(Before-and-after change data)
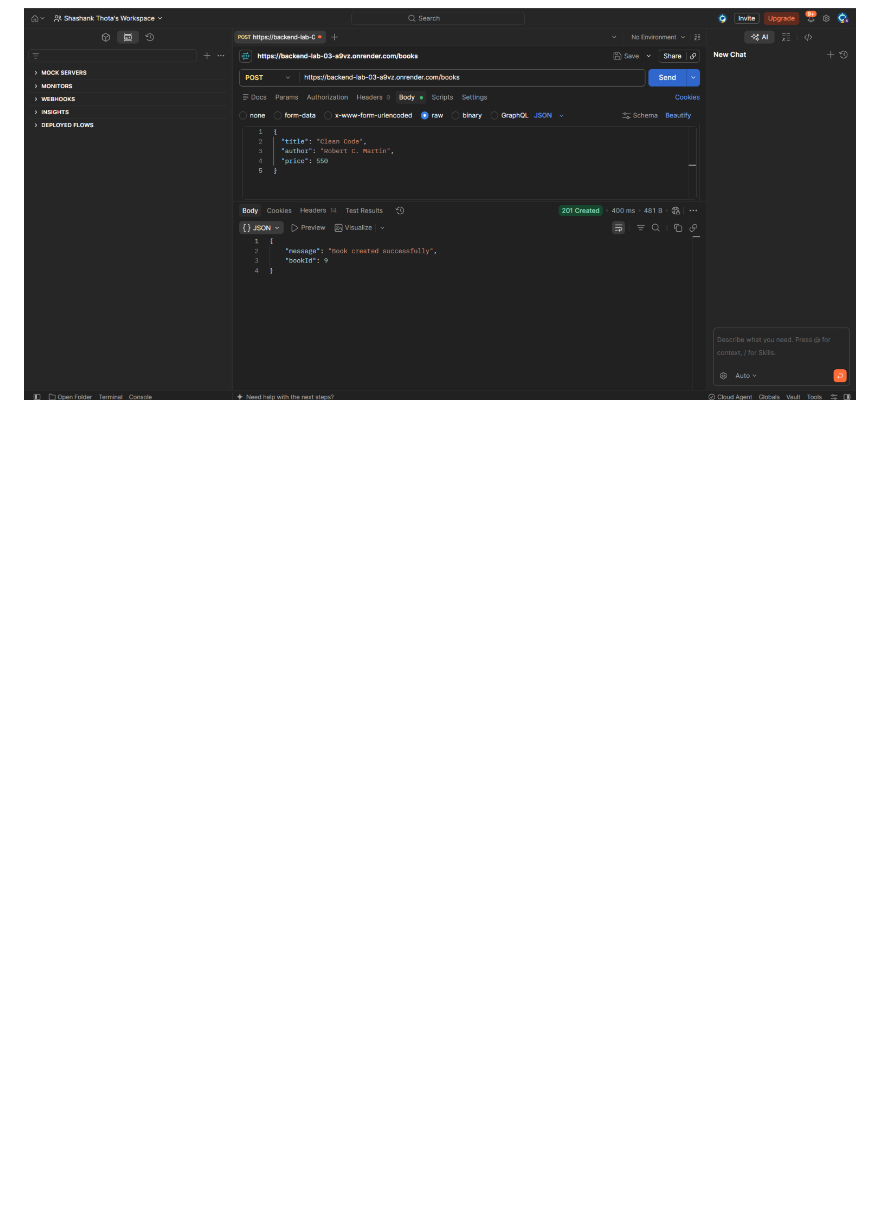
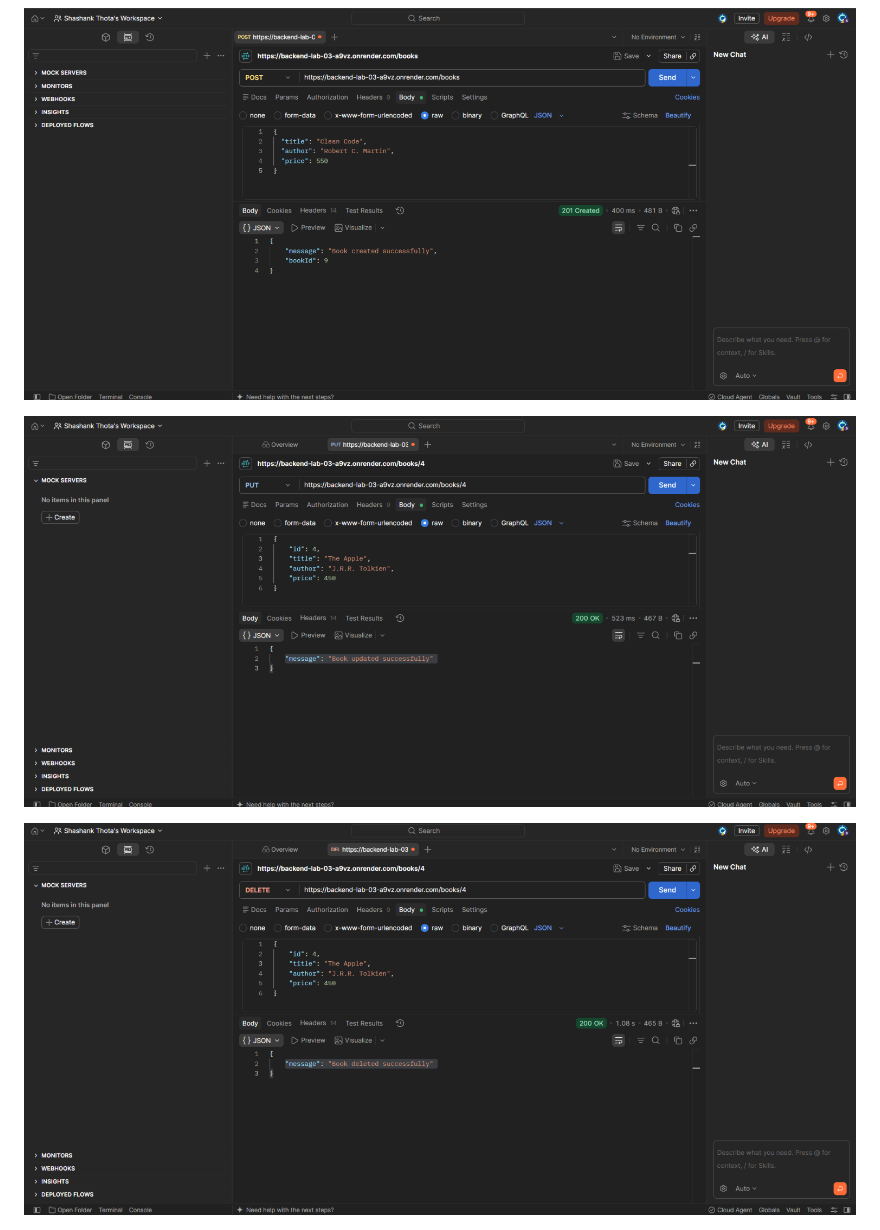
Before and after one commit to shashankthota84-ui/Backend-Lab-03, a Markdown page: README.md, the part around one of its changes. Drawn GitHub-style; pictures changed too: screenshots/delete-book.png (added), screenshots/update-book.png (added); blank space fills up the shorter version.

Commit message:
Add additional Postman test screenshots for GET by ID, PUT update, and DELETE book

```diff
--- a/README.md
+++ b/README.md
@@ -141,6 +141,10 @@ Add screenshots using:
 ![Price filter](screenshots/price-filter.png)
 
 ![POST success](screenshots/post-success.png)
+
+![PUT update book](screenshots/update-book.png)
+
+![DELETE book](screenshots/delete-book.png)
 
 ![Validation error](screenshots/validation-error.png)
 
```
Also changed, not shown: other parts of README.md (+2 -2 lines), screenshots/get-bookbyid.png (added).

About this task. Among the lines above, please find those with "update" and copy them.

Result of the exercise.
Before and after one commit to shashankthota84-ui/Backend-Lab-03, a Markdown page: README.md, the part around one of its changes. Drawn GitHub-style; pictures changed too: screenshots/delete-book.png (added), screenshots/update-book.png (added); blank space fills up the shorter version.
Add additional Postman test screenshots for GET by ID, PUT update, and DELETE book
+![PUT update book](screenshots/update-book.png)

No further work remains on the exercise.